> **Task to complete**:
Retype all the records below exactly as they are, with no image carried over.

Dataset records: Begin

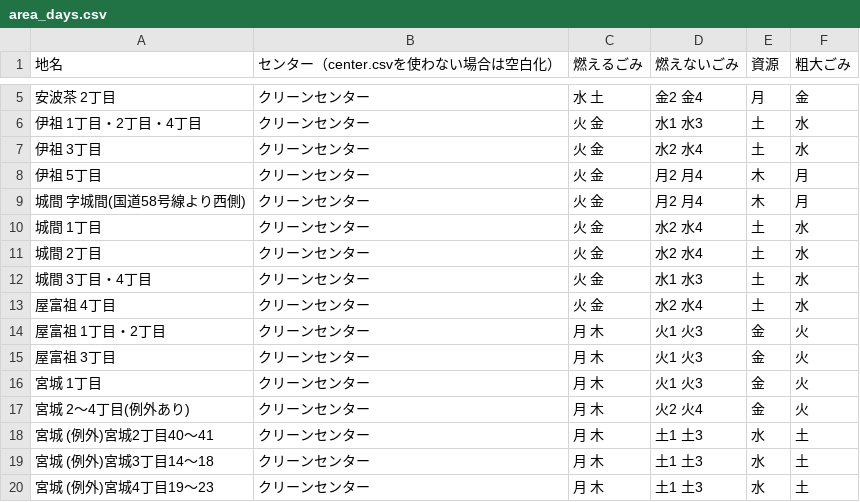
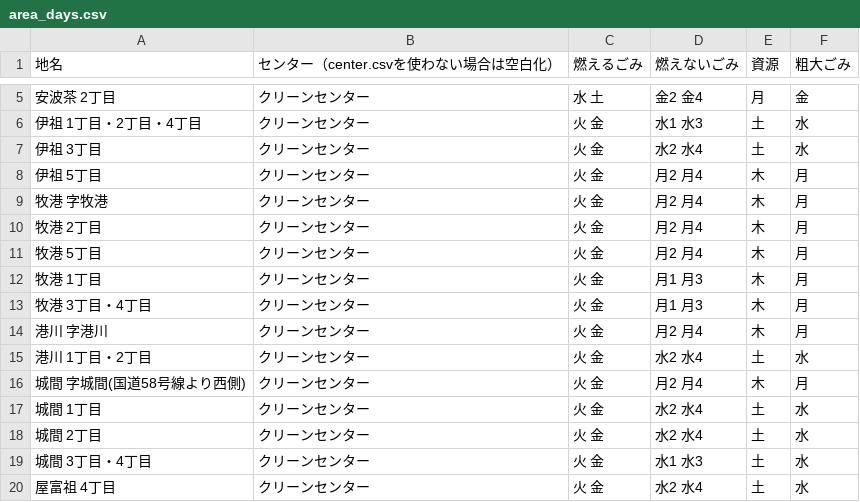
Before and after one commit to urasoe/5374, a CSV file: data/area_days.csv, drawn as a sheet; only a part is shown, gaps mark what is left out; the shorter side is filled out with more unchanged rows.

Commit message:
牧港地区、港川地区を追加しました。

```diff
--- a/data/area_days.csv
+++ b/data/area_days.csv
@@ -8,2 +8,9 @@
 伊祖 5丁目,クリーンセンター,火 金,月2 月4,木,月
+牧港 字牧港,クリーンセンター,火 金,月2 月4,木,月
+牧港 2丁目,クリーンセンター,火 金,月2 月4,木,月
+牧港 5丁目,クリーンセンター,火 金,月2 月4,木,月
+牧港 1丁目,クリーンセンター,火 金,月1 月3,木,月
+牧港 3丁目・4丁目,クリーンセンター,火 金,月1 月3,木,月
+港川 字港川,クリーンセンター,火 金,月2 月4,木,月
+港川 1丁目・2丁目,クリーンセンター,火 金,水2 水4,土,水
 城間 字城間(国道58号線より西側),クリーンセンター,火 金,月2 月4,木,月
```
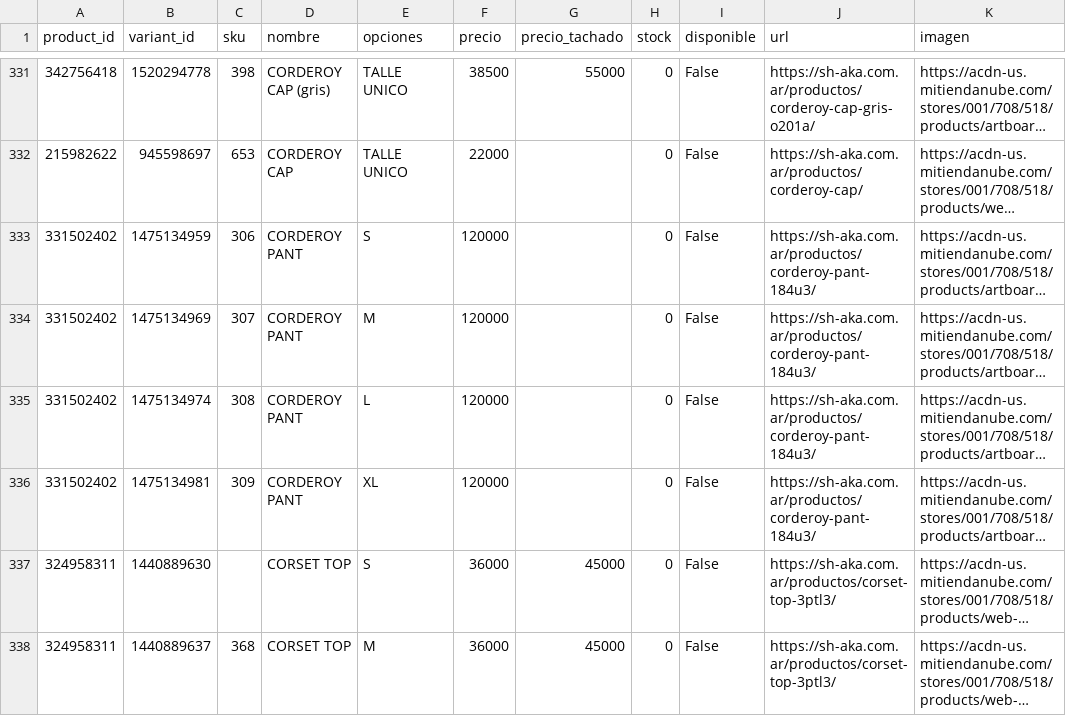
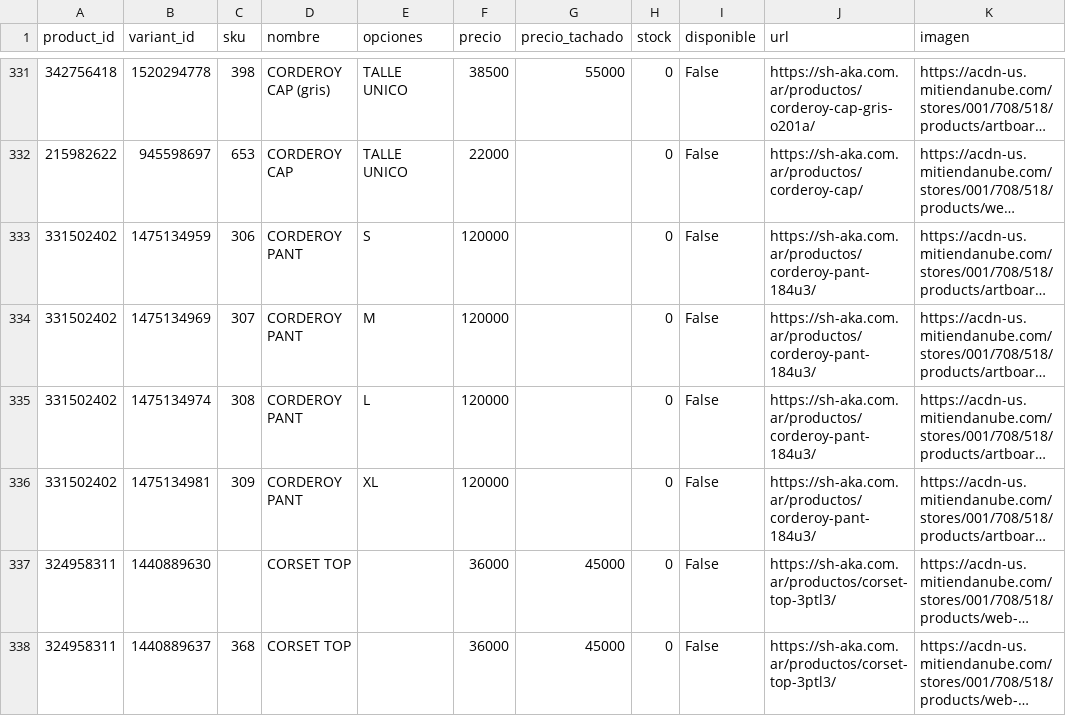
Before and after one commit to matiasugarte-oss/Shaka-Feed, a CSV file: feed.csv, drawn as a sheet; only a part is shown, gaps mark what is left out; long unchanged cells end in …; the diff covers the shown part only; the diff names each change by its address in the sheet, - before the commit and + after, or states it on an @@ line.

Commit message:
feed: 2026-11-25 10:40

```diff
--- a/feed.csv
+++ b/feed.csv
-E337 (opciones): S
+E337 (opciones): (empty)
-E338 (opciones): M
+E338 (opciones): (empty)
```
Also changed, not shown: 11 edited cells elsewhere in this file, 2 other files.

Dataset records: End

> **Reply to the task**:
Before and after one commit to urasoe/5374, a CSV file: data/area_days.csv, drawn as a sheet; only a part is shown, gaps mark what is left out; the shorter side is filled out with more unchanged rows.

Commit message:
牧港地区、港川地区を追加しました。

```diff
--- a/data/area_days.csv
+++ b/data/area_days.csv
@@ -8,2 +8,9 @@
 伊祖 5丁目,クリーンセンター,火 金,月2 月4,木,月
+牧港 字牧港,クリーンセンター,火 金,月2 月4,木,月
+牧港 2丁目,クリーンセンター,火 金,月2 月4,木,月
+牧港 5丁目,クリーンセンター,火 金,月2 月4,木,月
+牧港 1丁目,クリーンセンター,火 金,月1 月3,木,月
+牧港 3丁目・4丁目,クリーンセンター,火 金,月1 月3,木,月
+港川 字港川,クリーンセンター,火 金,月2 月4,木,月
+港川 1丁目・2丁目,クリーンセンター,火 金,水2 水4,土,水
 城間 字城間(国道58号線より西側),クリーンセンター,火 金,月2 月4,木,月
```
Before and after one commit to matiasugarte-oss/Shaka-Feed, a CSV file: feed.csv, drawn as a sheet; only a part is shown, gaps mark what is left out; long unchanged cells end in …; the diff covers the shown part only; the diff names each change by its address in the sheet, - before the commit and + after, or states it on an @@ line.

Commit message:
feed: 2026-11-25 10:40

```diff
--- a/feed.csv
+++ b/feed.csv
-E337 (opciones): S
+E337 (opciones): (empty)
-E338 (opciones): M
+E338 (opciones): (empty)
```
Also changed, not shown: 11 edited cells elsewhere in this file, 2 other files.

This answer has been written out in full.